> **TASK ITEM**:
Every line of the records that holds the word "data" should be copied.

> **GIVEN INFORMATION**:
********

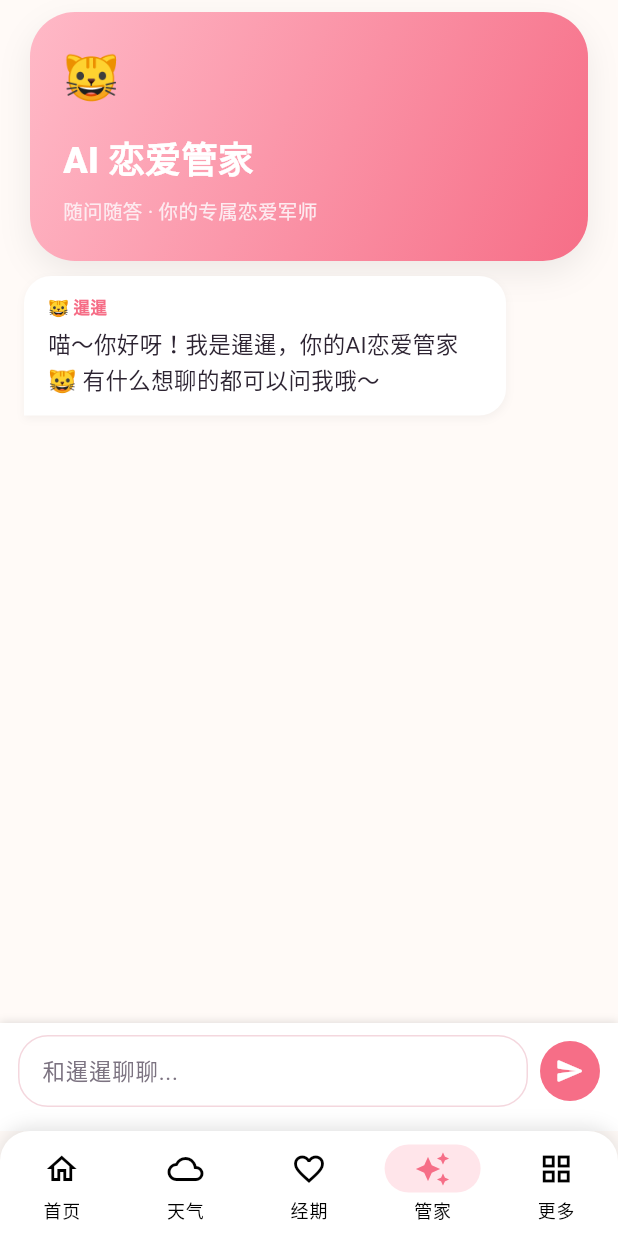
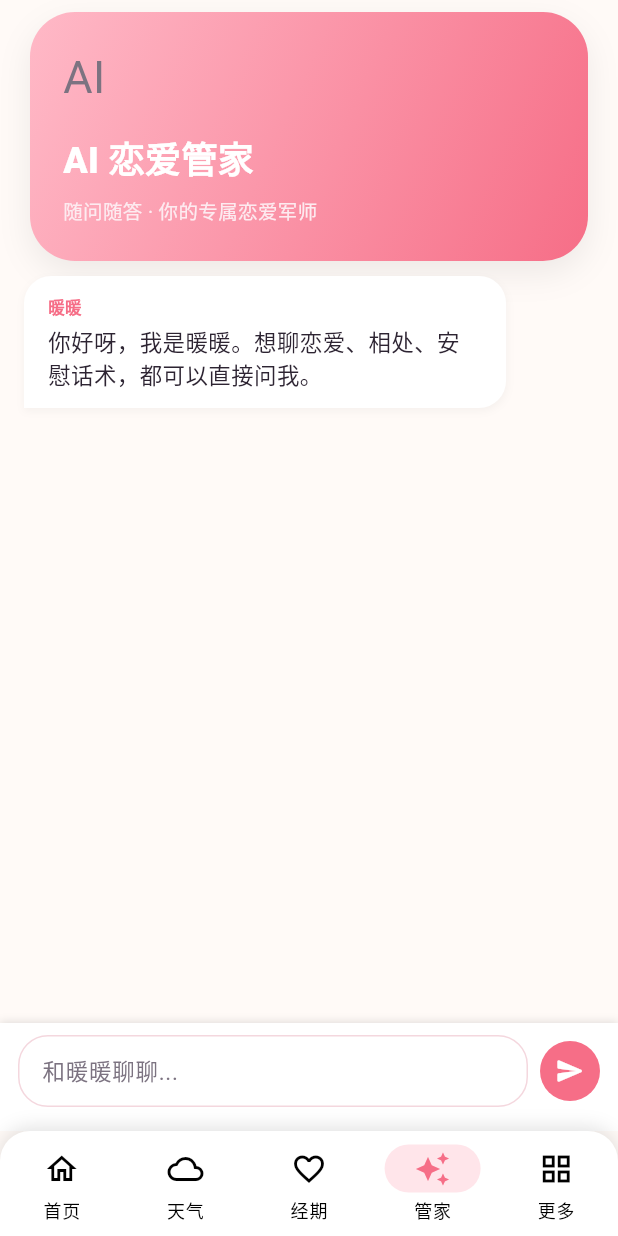
Before and after one commit to CCCyt0324/couple-companion, a Flutter app: the screen it shows after launch, item 4 of the bottom bar chosen, on a phone screen of 412 x 824 dp. Run offline on Flutter 3.47's test engine with Material 3 defaults, Android fonts, the light colour scheme and no system bars; our stand-ins replace dio, flutter_riverpod, go_router, permission_handler, shared_preferences, socket_io_client; missing offline and left inert: amap_flutter_location, dart:html; network calls fail.

Commit message:
更新前端构建：修复API地址和管家聊天页面

```diff
--- a/frontend/lib/core/config/env_config.dart
+++ b/frontend/lib/core/config/env_config.dart
@@ -1,25 +1,54 @@
-/// 环境配置 —— 通过 --dart-define 注入
-/// flutter run --dart-define=API_URL=https://api.yourdomain.com
+/// 环境配置，通过 --dart-define 注入。
+/// 例如：
+/// flutter build web --dart-define=API_URL=https://api.yourdomain.com/api
 class EnvConfig {
   EnvConfig._();
 
   static const String _apiUrl = String.fromEnvironment('API_URL');
   static const String _wsUrl = String.fromEnvironment('WS_URL');
 
-  /// API 基础地址（空 = 相对路径 /api，同域访问）
-  static String get apiBaseUrl =>
-      _apiUrl.isNotEmpty ? _apiUrl : '/api';
+  /// API 基础地址。
+  /// 空值时默认走同域 `/api`。
+  /// 如果只传了域名根地址，例如 `https://api.example.com`，
+  /// 会自动补成 `https://api.example.com/api`，以匹配当前后端的全局前缀。
+  static String get apiBaseUrl {
+    if (_apiUrl.isEmpty) {
+      return '/api';
+    }
 
-  /// WebSocket 地址（根据 API URL 自动推断 wss/ws）
+    final normalized = _trimTrailingSlash(_apiUrl);
+    final uri = Uri.parse(normalized);
+    if (uri.path.isEmpty || uri.path == '/') {
+      return '$normalized/api';
+    }
+    return normalized;
+  }
+
+  /// WebSocket 地址。
+  /// 未显式传入时，会根据 API_URL 自动推断协议、主机和端口。
   static String get wsBaseUrl {
-    if (_wsUrl.isNotEmpty) return _wsUrl;
+    if (_wsUrl.isNotEmpty) {
+      return _trimTrailingSlash(_wsUrl);
+    }
+
     if (_apiUrl.isNotEmpty) {
-      final uri = Uri.parse(_apiUrl);
+      final uri = Uri.parse(_trimTrailingSlash(_apiUrl));
       final scheme = uri.scheme == 'https' ? 'wss' : 'ws';
-      return '$scheme://${uri.host}:${uri.port > 0 ? uri.port : ""}';
+      final hasPort = uri.hasPort && uri.port > 0;
+      return hasPort
+          ? '$scheme://${uri.host}:${uri.port}'
+          : '$scheme://${uri.host}';
     }
+
     return 'ws://localhost:3000';
   }
 
   static bool get isProduction => _apiUrl.isNotEmpty;
+
+  static String _trimTrailingSlash(String value) {
+    if (value.endsWith('/')) {
+      return value.substring(0, value.length - 1);
+    }
+    return value;
+  }
 }
--- a/frontend/lib/features/butler/butler_screen.dart
+++ b/frontend/lib/features/butler/butler_screen.dart
@@ -1,29 +1,28 @@
+import 'package:dio/dio.dart';
 import 'package:flutter/material.dart';
+
+import '../../core/constants/api_constants.dart';
 import '../../core/theme/app_theme.dart';
 import '../../core/widgets/app_chrome.dart';
 import '../../services/api/api_service.dart';
-import '../../core/constants/api_constants.dart';
 
 class ButlerScreen extends StatefulWidget {
   const ButlerScreen({super.key});
+
   @override
   State<ButlerScreen> createState() => _ButlerScreenState();
 }
 
 class _ButlerScreenState extends State<ButlerScreen> {
-  final _messages = <_ChatMessage>[];
+  final _messages = <_ChatMessage>[
+    const _ChatMessage(
+      role: 'assistant',
+      content: '你好呀，我是暖暖。想聊恋爱、相处、安慰话术，都可以直接问我。',
+    ),
+  ];
   final _inputCtrl = TextEditingController();
   final _scrollCtrl = ScrollController();
   bool _loading = false;
-
-  @override
-  void initState() {
-    super.initState();
-    _messages.add(const _ChatMessage(
-      role: 'assistant',
-      content: '喵～你好呀！我是暹暹，你的AI恋爱管家🐱 有什么想聊的都可以问我哦～',
-    ));
-  }
 
   @override
   void dispose() {
@@ -34,7 +33,10 @@ class _ButlerScreenState extends State<ButlerScreen> {
 
   Future<void> _send() async {
     final text = _inputCtrl.text.trim();
-    if (text.isEmpty || _loading) return;
+    if (text.isEmpty || _loading) {
+      return;
+    }
+
     setState(() {
       _messages.add(_ChatMessage(role: 'user', content: text));
       _loading = true;
@@ -43,33 +45,74 @@ class _ButlerScreenState extends State<ButlerScreen> {
     _scrollToBottom();
 
     try {
-      final res = await apiService.post(ApiConstants.butlerChat, data: {
+      final res = await apiService.post(
+        ApiConstants.butlerChat,
+        data: {
           'messages': _messages
               .where((m) => m.role != 'system')
               .map((m) => {'role': m.role, 'content': m.content})
               .toList(),
-      });
+        },
+      );
       final data = apiService.unwrap(res.data) as Map<String, dynamic>;
+
       setState(() {
         _messages.add(_ChatMessage.fromJson(data));
         _loading = false;
       });
       _scrollToBottom();
-    } catch (_) {
+    } catch (error) {
       setState(() {
-        _messages.add(const _ChatMessage(
-          role: 'assistant', content: '喵～网络出了点问题，稍后再试吧😿',
-        ));
+        _messages.add(
+          _ChatMessage(
+            role: 'assistant',
+            content: _buildErrorMessage(error),
+          ),
+        );
         _loading = false;
       });
+      _scrollToBottom();
     }
+  }
+
+  String _buildErrorMessage(Object error) {
+    if (error is DioException) {
+      final statusCode = error.response?.statusCode;
+      if (statusCode == 404) {
+        return '没有找到 /api/butler/chat 接口，请确认后端已经部署了最新版本。';
+      }
+      if (statusCode != null && statusCode >= 500) {
+        return '服务器开小差了（HTTP $statusCode），请检查后端日志。';
+      }
+      if (error.type == DioExceptionType.connectionTimeout ||
+          error.type == DioExceptionType.sendTimeout ||
+          error.type == DioExceptionType.receiveTimeout) {
+        return '服务器响应超时了，稍后再试一次吧。';
+      }
+      if (error.type == DioExceptionType.connectionError) {
+        return '当前页面连不上服务器，请检查域名、反向代理和 HTTPS 配置。';
+      }
+
+      final data = error.response?.data;
+      if (data is Map && data['message'] != null) {
+        return '请求失败：${data['message']}';
+      }
+      if (data is String && data.isNotEmpty) {
+        return '请求失败：$data';
+      }
+    }
+
+    return '网络出了点问题，稍后再试吧。';
   }
 
   void _scrollToBottom() {
     Future.delayed(const Duration(milliseconds: 100), () {
       if (_scrollCtrl.hasClients) {
-        _scrollCtrl.animateTo(_scrollCtrl.position.maxScrollExtent,
-          duration: const Duration(milliseconds: 300), curve: Curves.easeOut);
+        _scrollCtrl.animateTo(
+          _scrollCtrl.position.maxScrollExtent,
+          duration: const Duration(milliseconds: 300),
+          curve: Curves.easeOut,
+        );
       }
     });
   }
@@ -79,30 +122,48 @@ class _ButlerScreenState extends State<ButlerScreen> {
     return Scaffold(
       backgroundColor: AppTheme.bgColor,
       body: SafeArea(
-        child: Column(children: [
-          const AppGradientHeader(title: 'AI 恋爱管家', subtitle: '随问随答 · 你的专属恋爱军师', icon: '🐱'),
-          // 消息列表
+        child: Column(
+          children: [
+            const AppGradientHeader(
+              title: 'AI 恋爱管家',
+              subtitle: '随问随答 · 你的专属恋爱军师',
+              icon: 'AI',
+            ),
             Expanded(
               child: ListView.builder(
                 controller: _scrollCtrl,
-              padding: const EdgeInsets.symmetric(horizontal: 16, vertical: 10),
+                padding:
+                    const EdgeInsets.symmetric(horizontal: 16, vertical: 10),
                 itemCount: _messages.length,
                 itemBuilder: (_, i) => _buildBubble(_messages[i]),
               ),
             ),
-          // 输入栏
             Container(
               padding: const EdgeInsets.fromLTRB(12, 8, 12, 16),
-            decoration: const BoxDecoration(color: Colors.white, boxShadow: [BoxShadow(color: Colors.black12, blurRadius: 4, offset: Offset(0, -1))]),
-            child: Row(children: [
+              decoration: const BoxDecoration(
+                color: Colors.white,
+                boxShadow: [
+                  BoxShadow(
+                    color: Colors.black12,
+                    blurRadius: 4,
+                    offset: Offset(0, -1),
+                  ),
+                ],
+              ),
+              child: Row(
+                children: [
                   Expanded(
                     child: TextField(
                       controller: _inputCtrl,
-                  maxLines: 4, minLines: 1,
+                      minLines: 1,
+                      maxLines: 4,
                       decoration: const InputDecoration(
-                    hintText: '和暹暹聊聊...',
+                        hintText: '和暖暖聊聊...',
                         border: InputBorder.none,
-                    contentPadding: EdgeInsets.symmetric(horizontal: 12, vertical: 10),
+                        contentPadding: EdgeInsets.symmetric(
+                          horizontal: 12,
+                          vertical: 10,
+                        ),
                       ),
                       onSubmitted: (_) => _send(),
                     ),
@@ -111,19 +172,36 @@ class _ButlerScreenState extends State<ButlerScreen> {
                   AnimatedSwitcher(
                     duration: const Duration(milliseconds: 200),
                     child: _loading
-                  ? const SizedBox(width: 40, height: 40, child: CircularProgressIndicator(strokeWidth: 2, color: AppTheme.primaryPink))
+                        ? const SizedBox(
+                            width: 40,
+                            height: 40,
+                            child: CircularProgressIndicator(
+                              strokeWidth: 2,
+                              color: AppTheme.primaryPink,
+                            ),
+                          )
                         : GestureDetector(
                             onTap: _send,
                             child: Container(
-                        width: 40, height: 40,
-                        decoration: const BoxDecoration(shape: BoxShape.circle, color: AppTheme.primaryPink),
-                        child: const Icon(Icons.send_rounded, color: Colors.white, size: 20),
+                              width: 40,
+                              height: 40,
+                              decoration: const BoxDecoration(
+                                shape: BoxShape.circle,
+                                color: AppTheme.primaryPink,
+                              ),
+                              child: const Icon(
+                                Icons.send_rounded,
+                                color: Colors.white,
+                                size: 20,
                               ),
                             ),
                           ),
-            ]),
                   ),
-        ]),
+                ],
+              ),
+            ),
+          ],
+        ),
       ),
     );
   }
@@ -133,7 +211,9 @@ class _ButlerScreenState extends State<ButlerScreen> {
     return Align(
       alignment: isMe ? Alignment.centerRight : Alignment.centerLeft,
       child: Container(
-        constraints: BoxConstraints(maxWidth: MediaQuery.of(context).size.width * 0.78),
+        constraints: BoxConstraints(
+          maxWidth: MediaQuery.of(context).size.width * 0.78,
+        ),
         margin: const EdgeInsets.only(bottom: 10),
         padding: const EdgeInsets.symmetric(horizontal: 16, vertical: 12),
         decoration: BoxDecoration(
@@ -144,22 +224,51 @@ class _ButlerScreenState extends State<ButlerScreen> {
             bottomLeft: isMe ? const Radius.circular(18) : Radius.zero,
             bottomRight: isMe ? Radius.zero : const Radius.circular(18),
           ),
-          boxShadow: [BoxShadow(color: Colors.black.withAlpha(10), blurRadius: 4, offset: const Offset(0, 2))],
+          boxShadow: [
+            BoxShadow(
+              color: Colors.black.withAlpha(10),
+              blurRadius: 4,
+              offset: const Offset(0, 2),
             ),
-        child: Column(crossAxisAlignment: CrossAxisAlignment.start, mainAxisSize: MainAxisSize.min, children: [
-          Text(isMe ? '我' : '🐱 暹暹', style: TextStyle(fontSize: 11, fontWeight: FontWeight.w600, color: isMe ? Colors.white70 : AppTheme.primaryPink)),
+          ],
+        ),
+        child: Column(
+          crossAxisAlignment: CrossAxisAlignment.start,
+          mainAxisSize: MainAxisSize.min,
+          children: [
+            Text(
+              isMe ? '我' : '暖暖',
+              style: TextStyle(
+                fontSize: 11,
+                fontWeight: FontWeight.w600,
+                color: isMe ? Colors.white70 : AppTheme.primaryPink,
+              ),
+            ),
             const SizedBox(height: 4),
-          Text(msg.content, style: TextStyle(fontSize: 15, color: isMe ? Colors.white : AppTheme.textDark, height: 1.5)),
-        ]),
+            Text(
+              msg.content,
+              style: TextStyle(
+                fontSize: 15,
+                color: isMe ? Colors.white : AppTheme.textDark,
+                height: 1.5,
+              ),
+            ),
+          ],
+        ),
       ),
     );
   }
 }
 
 class _ChatMessage {
+  const _ChatMessage({
+    required this.role,
+    required this.content,
+  });
+
   final String role;
   final String content;
-  const _ChatMessage({required this.role, required this.content});
+
   factory _ChatMessage.fromJson(Map<String, dynamic> json) => _ChatMessage(
         role: json['role'] as String? ?? 'assistant',
         content: json['content'] as String? ?? '',
```
Also changed, not shown: 3 other files. Lines whose indentation alone changed are shown as unchanged.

********

> **ANSWER FOR THE TASK**:
-      final res = await apiService.post(ApiConstants.butlerChat, data: {
+        data: {
       final data = apiService.unwrap(res.data) as Map<String, dynamic>;
         _messages.add(_ChatMessage.fromJson(data));
+      final data = error.response?.data;
+      if (data is Map && data['message'] != null) {
+        return '请求失败：${data['message']}';
+      if (data is String && data.isNotEmpty) {
+        return '请求失败：$data';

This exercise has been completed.